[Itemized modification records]
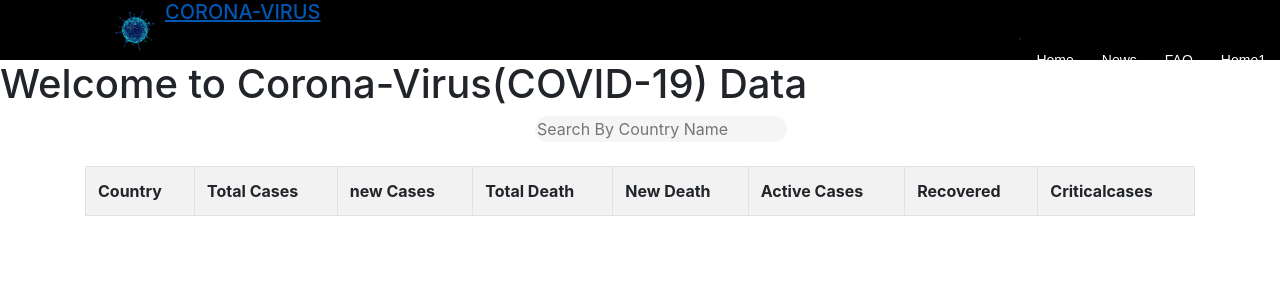
Repository: xthashankar/COVID-19-data-
Page: index.html
The author's editor kept a copy of each file at every save. The page is drawn from the files as they stood at one save, then again after the next save.
The browser window is 1280 px wide. The pictures show the whole page.
The page's requests for data from a server got no answer.

Above is the page before, as saved 2020-04-16 12:21:15.

### index.html
<!DOCTYPE html>
<html lang="en">
<head>
    <meta charset="UTF-8">
    <meta name="viewport" content="width=device-width, initial-scale=1.0">
    <link rel="stylesheet" href="https://maxcdn.bootstrapcdn.com/bootstrap/4.4.1/css/bootstrap.min.css">
     <script src="https://ajax.googleapis.com/ajax/libs/jquery/3.4.1/jquery.min.js"></script>
     <script src="https://cdnjs.cloudflare.com/ajax/libs/popper.js/1.16.0/umd/popper.min.js"></script>
    <script src="https://maxcdn.bootstrapcdn.com/bootstrap/4.4.1/js/bootstrap.min.js"></script>
    <link rel="stylesheet" href="css/styles.css">
    <title>Document</title>
</head>
<body>

   <nav>
       <a href="index.html">
            <img src="image/coronavirus.png" style="margin:5px;
            margin-left: 110px;">
            <h5>CORONA-VIRUS</h5>
        </a>
        <ul>
            <li><a  href="#">Home1</a></li>
            <li><a href="#">FAQ</a>
                <ul>
                    <li><a href= "">Nepali</a></li>
                    <li><a href="">English</a></li>
                </ul>
                </li>
            <li><a href="#">News</a></li>`

            <li><a href="#">Home</a></li>
        </ul>
    </nav>


    <h1>Welcome to Corona-Virus(COVID-19) Data </h1>
    <input type="text" name="filter" id="search" placeholder="Search By Country Name" onkeyup="search()">
    <div class="container">

        <br>
        <table class="table table-bordered  table-striped">
            <thread>
                <tr>
                    <th>Country</th>
                    <th>Total Cases</th>
                    <th>new Cases</th>
                    <th>Total Death</th>
                    <th>New Death</th>
                    <th>Active Cases</th>
                    <th>Recovered</th>
                    <th>Criticalcases</th>
            </tr>
            </thread>
            <tbody  id="coranavirus">
            </tbody>
        </table>
    </div>
</body>
<script src="javascript/main.js"></script>
</html>

### css/styles.css
/*
ul{

  overflow: hidden;
  background-color:#333;
}
li{
 float:right;
}
li a{

  display: block;
  color:white;
  text-align: center;
  padding: 14px 16px;
  text-decoration: none;
}
li a:hover{
  background-color: #111;
}



.dropbtn {
  background-color:black;
  color: white;
  padding: 16px;
  font-size: 16px;
  border: none;

}

.dropdown {
  position: relative;
  display: inline-block;

}

ul.dropdown-content {
  display: none;
  position: absolute;
  background-color: #f1f1f1;
  min-width: 160px;
  box-shadow: 0px 8px 16px 0px rgba(0,0,0,0.2);
  z-index: 0;
}

.dropdown-content a {
  color: black;
  padding: 12px 16px;
  text-decoration: none;
  display: block;
}

ul.dropdown-content a:hover {background-color: yellow;}

.dropdown:hover .dropdown-content {display: block;}

.dropdown:hover .dropbtn {background-color: red;} */
/*
*{
  margin:0;
  padding:0;
} */
nav{
  width:100%;
  height:60px;
  background-color:black;
}

nav img{
  height: 50px;
  width: 50px;
  float: left;
}

nav p{
  /* margin-left: 0px; */
  font-family:arial;
  color:whitesmoke;
  font-size:12px  ;
  line-height:59px;
  float:left;
}
nav ul{
  overflow:visible;
  list-style-type:none;
  float:right;
}
nav ul li{
  float:right;
  list-style: none;
  position: relative;

}
nav ul li a{
  display:block;
  font-family:arial;
  color:white;
  font-size:14px  ;
  padding:18px 14px;
  text-decoration:none;
  cursor: pointer;

}
nav ul li ul {
  display:none;
  position: absolute;
  background-color:black;
  padding: 10px;
  border-radius: 0px 0px 4px 4px;
}
nav ul li:hover ul {
  display:block;
  text-decoration:none; list-style: none;


}
nav ul li ul li{
   width:auto;
   border-radius:4px;
}
nav ul li ul li a {
  padding:8px 14px;
}
nav ul li ul li a:hover {
  background-color:whitesmoke ;
}


h1{
  text-align: justify;
}
#search{
  border-radius: 10px;
  margin:5 auto;
  border-radius: 10px;
  margin-left: 535px;
  border: none;
  border-radius: 15px;
  background-color:whitesmoke;
}

### javascript/main.js
// let who='';
let URL='https://nepalcorona.info/api/v1/data/world'
fetch(URL)
.then(function(response){
   return response.json()
}).then(function(covid){
//    console.log(covid);
       if(covid.length>0)
       {
           var coviddata='';
           covid.forEach(function(data){
            // coviddata +="<tr>";
            if(data.country!="")
            {
            coviddata +="<tr><td>"+data.country+"</td>";
            coviddata +="<td>"+data.totalCases+"</td>";
            coviddata +="<td>"+data.newCases+"</td>";
            coviddata +="<td>"+data.totalDeaths+"</td>";
            coviddata +="<td>"+data.newDeaths+"</td>";
            coviddata +="<td>"+data.activeCases+"</td>";
            coviddata +="<td>"+data.totalRecovered+"</td>";
            coviddata +="<td>"+data.criticalCases+"</td></tr>";
            console.log(coviddata);
            }
            document.getElementById('coranavirus').innerHTML=coviddata;
           })
       }
   })
   //for search
function search(){
    let filter=document.getElementById("search").value.toUpperCase();
    let table=document.getElementById("coranavirus");
    let tr=table.getElementsByTagName("tr");
    for(let i=0;i<tr.length;i++)
    {
     let td=tr[i].getElementsByTagName("td")[0];
        if(td)
        {
         let txtValue=td.textContent||td.innerText;
         if(txtValue.toUpperCase().indexOf(filter)>-1)
            {
            tr[i].style.display="";
            }else
            {
            tr[i].style.display="none";
            }
        }
    }
}

After the next save:
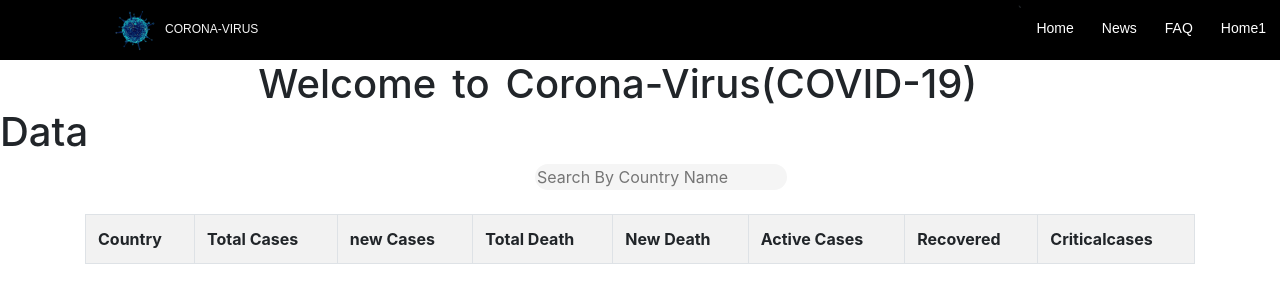
Saved 41 s later.
--- a/css/styles.css
+++ b/css/styles.css
@@ -74,8 +74,8 @@ nav img{
   float: left;
 }
 
-nav p{
-  /* margin-left: 0px; */
+nav h5{
+  /*margin-left: 0px; */
   font-family:arial;
   color:whitesmoke;
   font-size:12px  ;

After the save that followed:
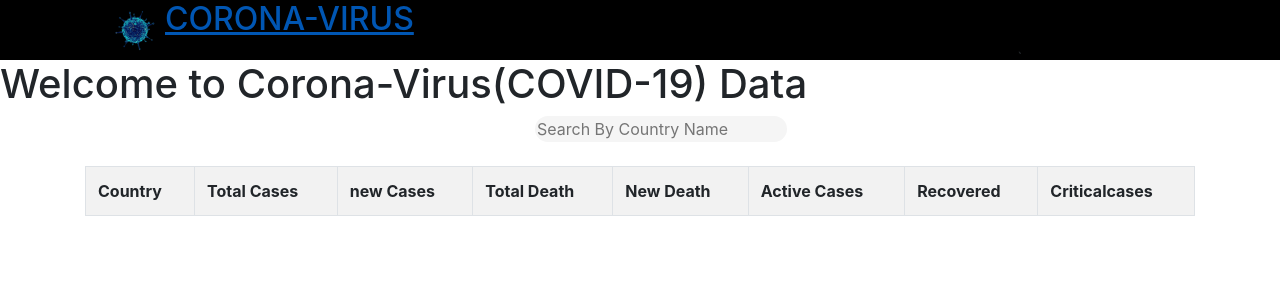
Saved 22 s later.
--- a/index.html
+++ b/index.html
@@ -16,7 +16,7 @@
        <a href="index.html">
             <img src="image/coronavirus.png" style="margin:5px;
             margin-left: 110px;">
-            <h5>CORONA-VIRUS</h5>
+            <h2>CORONA-VIRUS</h2>
         </a>
         <ul>
             <li><a  href="#">Home1</a></li>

• YOUR OBJECTIVE
Please output every record above exactly. Leave the pictures out.

• EXERCISE RESPONSE
Repository: xthashankar/COVID-19-data-
Page: index.html
The author's editor kept a copy of each file at every save. The page is drawn from the files as they stood at one save, then again after the next save.
The browser window is 1280 px wide. The pictures show the whole page.
The page's requests for data from a server got no answer.

Above is the page before, as saved 2020-04-16 12:21:15.

### index.html
<!DOCTYPE html>
<html lang="en">
<head>
    <meta charset="UTF-8">
    <meta name="viewport" content="width=device-width, initial-scale=1.0">
    <link rel="stylesheet" href="https://maxcdn.bootstrapcdn.com/bootstrap/4.4.1/css/bootstrap.min.css">
     <script src="https://ajax.googleapis.com/ajax/libs/jquery/3.4.1/jquery.min.js"></script>
     <script src="https://cdnjs.cloudflare.com/ajax/libs/popper.js/1.16.0/umd/popper.min.js"></script>
    <script src="https://maxcdn.bootstrapcdn.com/bootstrap/4.4.1/js/bootstrap.min.js"></script>
    <link rel="stylesheet" href="css/styles.css">
    <title>Document</title>
</head>
<body>

   <nav>
       <a href="index.html">
            <img src="image/coronavirus.png" style="margin:5px;
            margin-left: 110px;">
            <h5>CORONA-VIRUS</h5>
        </a>
        <ul>
            <li><a  href="#">Home1</a></li>
            <li><a href="#">FAQ</a>
                <ul>
                    <li><a href= "">Nepali</a></li>
                    <li><a href="">English</a></li>
                </ul>
                </li>
            <li><a href="#">News</a></li>`

            <li><a href="#">Home</a></li>
        </ul>
    </nav>


    <h1>Welcome to Corona-Virus(COVID-19) Data </h1>
    <input type="text" name="filter" id="search" placeholder="Search By Country Name" onkeyup="search()">
    <div class="container">

        <br>
        <table class="table table-bordered  table-striped">
            <thread>
                <tr>
                    <th>Country</th>
                    <th>Total Cases</th>
                    <th>new Cases</th>
                    <th>Total Death</th>
                    <th>New Death</th>
                    <th>Active Cases</th>
                    <th>Recovered</th>
                    <th>Criticalcases</th>
            </tr>
            </thread>
            <tbody  id="coranavirus">
            </tbody>
        </table>
    </div>
</body>
<script src="javascript/main.js"></script>
</html>

### css/styles.css
/*
ul{

  overflow: hidden;
  background-color:#333;
}
li{
 float:right;
}
li a{

  display: block;
  color:white;
  text-align: center;
  padding: 14px 16px;
  text-decoration: none;
}
li a:hover{
  background-color: #111;
}



.dropbtn {
  background-color:black;
  color: white;
  padding: 16px;
  font-size: 16px;
  border: none;

}

.dropdown {
  position: relative;
  display: inline-block;

}

ul.dropdown-content {
  display: none;
  position: absolute;
  background-color: #f1f1f1;
  min-width: 160px;
  box-shadow: 0px 8px 16px 0px rgba(0,0,0,0.2);
  z-index: 0;
}

.dropdown-content a {
  color: black;
  padding: 12px 16px;
  text-decoration: none;
  display: block;
}

ul.dropdown-content a:hover {background-color: yellow;}

.dropdown:hover .dropdown-content {display: block;}

.dropdown:hover .dropbtn {background-color: red;} */
/*
*{
  margin:0;
  padding:0;
} */
nav{
  width:100%;
  height:60px;
  background-color:black;
}

nav img{
  height: 50px;
  width: 50px;
  float: left;
}

nav p{
  /* margin-left: 0px; */
  font-family:arial;
  color:whitesmoke;
  font-size:12px  ;
  line-height:59px;
  float:left;
}
nav ul{
  overflow:visible;
  list-style-type:none;
  float:right;
}
nav ul li{
  float:right;
  list-style: none;
  position: relative;

}
nav ul li a{
  display:block;
  font-family:arial;
  color:white;
  font-size:14px  ;
  padding:18px 14px;
  text-decoration:none;
  cursor: pointer;

}
nav ul li ul {
  display:none;
  position: absolute;
  background-color:black;
  padding: 10px;
  border-radius: 0px 0px 4px 4px;
}
nav ul li:hover ul {
  display:block;
  text-decoration:none; list-style: none;


}
nav ul li ul li{
   width:auto;
   border-radius:4px;
}
nav ul li ul li a {
  padding:8px 14px;
}
nav ul li ul li a:hover {
  background-color:whitesmoke ;
}


h1{
  text-align: justify;
}
#search{
  border-radius: 10px;
  margin:5 auto;
  border-radius: 10px;
  margin-left: 535px;
  border: none;
  border-radius: 15px;
  background-color:whitesmoke;
}

### javascript/main.js
// let who='';
let URL='https://nepalcorona.info/api/v1/data/world'
fetch(URL)
.then(function(response){
   return response.json()
}).then(function(covid){
//    console.log(covid);
       if(covid.length>0)
       {
           var coviddata='';
           covid.forEach(function(data){
            // coviddata +="<tr>";
            if(data.country!="")
            {
            coviddata +="<tr><td>"+data.country+"</td>";
            coviddata +="<td>"+data.totalCases+"</td>";
            coviddata +="<td>"+data.newCases+"</td>";
            coviddata +="<td>"+data.totalDeaths+"</td>";
            coviddata +="<td>"+data.newDeaths+"</td>";
            coviddata +="<td>"+data.activeCases+"</td>";
            coviddata +="<td>"+data.totalRecovered+"</td>";
            coviddata +="<td>"+data.criticalCases+"</td></tr>";
            console.log(coviddata);
            }
            document.getElementById('coranavirus').innerHTML=coviddata;
           })
       }
   })
   //for search
function search(){
    let filter=document.getElementById("search").value.toUpperCase();
    let table=document.getElementById("coranavirus");
    let tr=table.getElementsByTagName("tr");
    for(let i=0;i<tr.length;i++)
    {
     let td=tr[i].getElementsByTagName("td")[0];
        if(td)
        {
         let txtValue=td.textContent||td.innerText;
         if(txtValue.toUpperCase().indexOf(filter)>-1)
            {
            tr[i].style.display="";
            }else
            {
            tr[i].style.display="none";
            }
        }
    }
}

After the next save:
Saved 41 s later.
--- a/css/styles.css
+++ b/css/styles.css
@@ -74,8 +74,8 @@ nav img{
   float: left;
 }
 
-nav p{
-  /* margin-left: 0px; */
+nav h5{
+  /*margin-left: 0px; */
   font-family:arial;
   color:whitesmoke;
   font-size:12px  ;

After the save that followed:
Saved 22 s later.
--- a/index.html
+++ b/index.html
@@ -16,7 +16,7 @@
        <a href="index.html">
             <img src="image/coronavirus.png" style="margin:5px;
             margin-left: 110px;">
-            <h5>CORONA-VIRUS</h5>
+            <h2>CORONA-VIRUS</h2>
         </a>
         <ul>
             <li><a  href="#">Home1</a></li>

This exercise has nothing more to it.